### WHAT IS EXPECTED
Once the pictures are removed, output the remaining entries exactly as given.
□ □ □ □ □ □ □
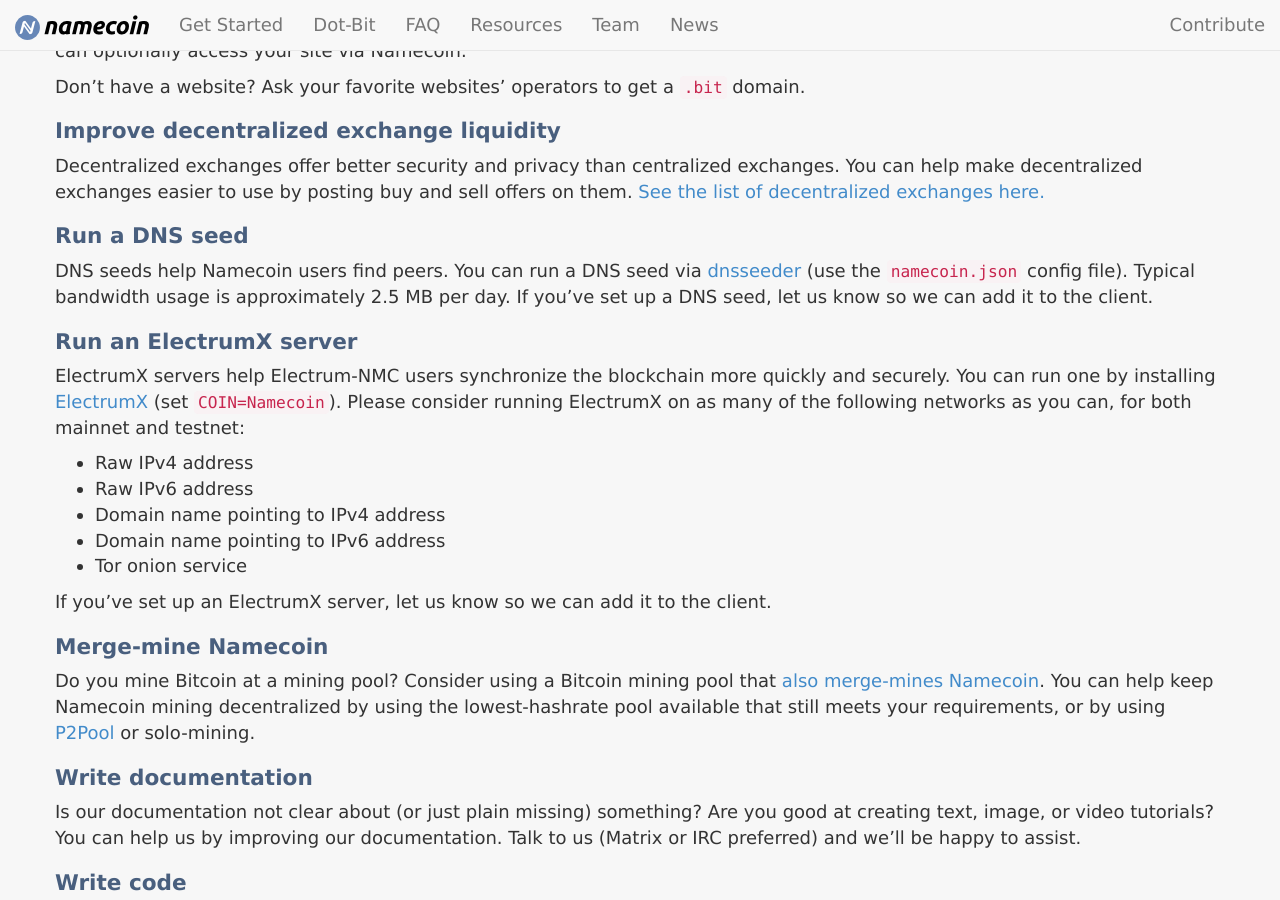
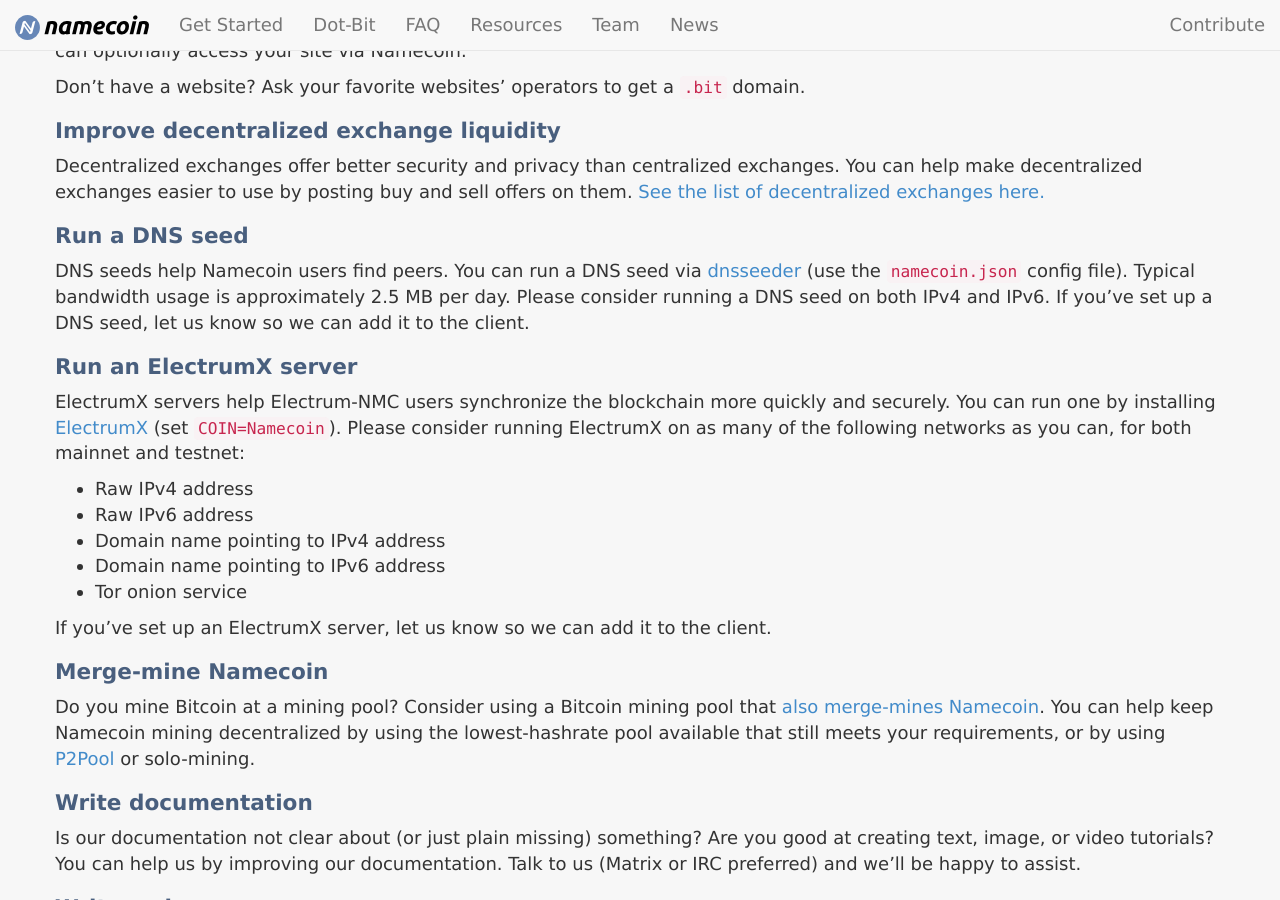
Before and after one commit to JeremyRand/namecoin.org, a Jekyll site: the page built from contribute/index.md, in a window 1280 px wide and 900 px high, scrolled down 1086 px. Built offline with Jekyll 4.4.1, drawn with Linux system fonts in a browser that asks for light colours.

Commit message:
Contribute: Clarify that DNS seeds are needed on both IPv4 and IPv6

```diff
--- a/contribute/index.md
+++ b/contribute/index.md
@@ -40,7 +40,7 @@ Decentralized exchanges offer better security and privacy than centralized excha
 
 ## Run a DNS seed
 
-DNS seeds help Namecoin users find peers.  You can run a DNS seed via [dnsseeder](https://github.com/gombadi/dnsseeder) (use the `namecoin.json` config file).  Typical bandwidth usage is approximately 2.5 MB per day.  If you've set up a DNS seed, let us know so we can add it to the client.
+DNS seeds help Namecoin users find peers.  You can run a DNS seed via [dnsseeder](https://github.com/gombadi/dnsseeder) (use the `namecoin.json` config file).  Typical bandwidth usage is approximately 2.5 MB per day.  Please consider running a DNS seed on both IPv4 and IPv6.  If you've set up a DNS seed, let us know so we can add it to the client.
 
 ## Run an ElectrumX server
 
```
□ □ □ □ □ □ □
### EXERCISE RESPONSE
Before and after one commit to JeremyRand/namecoin.org, a Jekyll site: the page built from contribute/index.md, in a window 1280 px wide and 900 px high, scrolled down 1086 px. Built offline with Jekyll 4.4.1, drawn with Linux system fonts in a browser that asks for light colours.

Commit message:
Contribute: Clarify that DNS seeds are needed on both IPv4 and IPv6

```diff
--- a/contribute/index.md
+++ b/contribute/index.md
@@ -40,7 +40,7 @@ Decentralized exchanges offer better security and privacy than centralized excha
 
 ## Run a DNS seed
 
-DNS seeds help Namecoin users find peers.  You can run a DNS seed via [dnsseeder](https://github.com/gombadi/dnsseeder) (use the `namecoin.json` config file).  Typical bandwidth usage is approximately 2.5 MB per day.  If you've set up a DNS seed, let us know so we can add it to the client.
+DNS seeds help Namecoin users find peers.  You can run a DNS seed via [dnsseeder](https://github.com/gombadi/dnsseeder) (use the `namecoin.json` config file).  Typical bandwidth usage is approximately 2.5 MB per day.  Please consider running a DNS seed on both IPv4 and IPv6.  If you've set up a DNS seed, let us know so we can add it to the client.
 
 ## Run an ElectrumX server
 
```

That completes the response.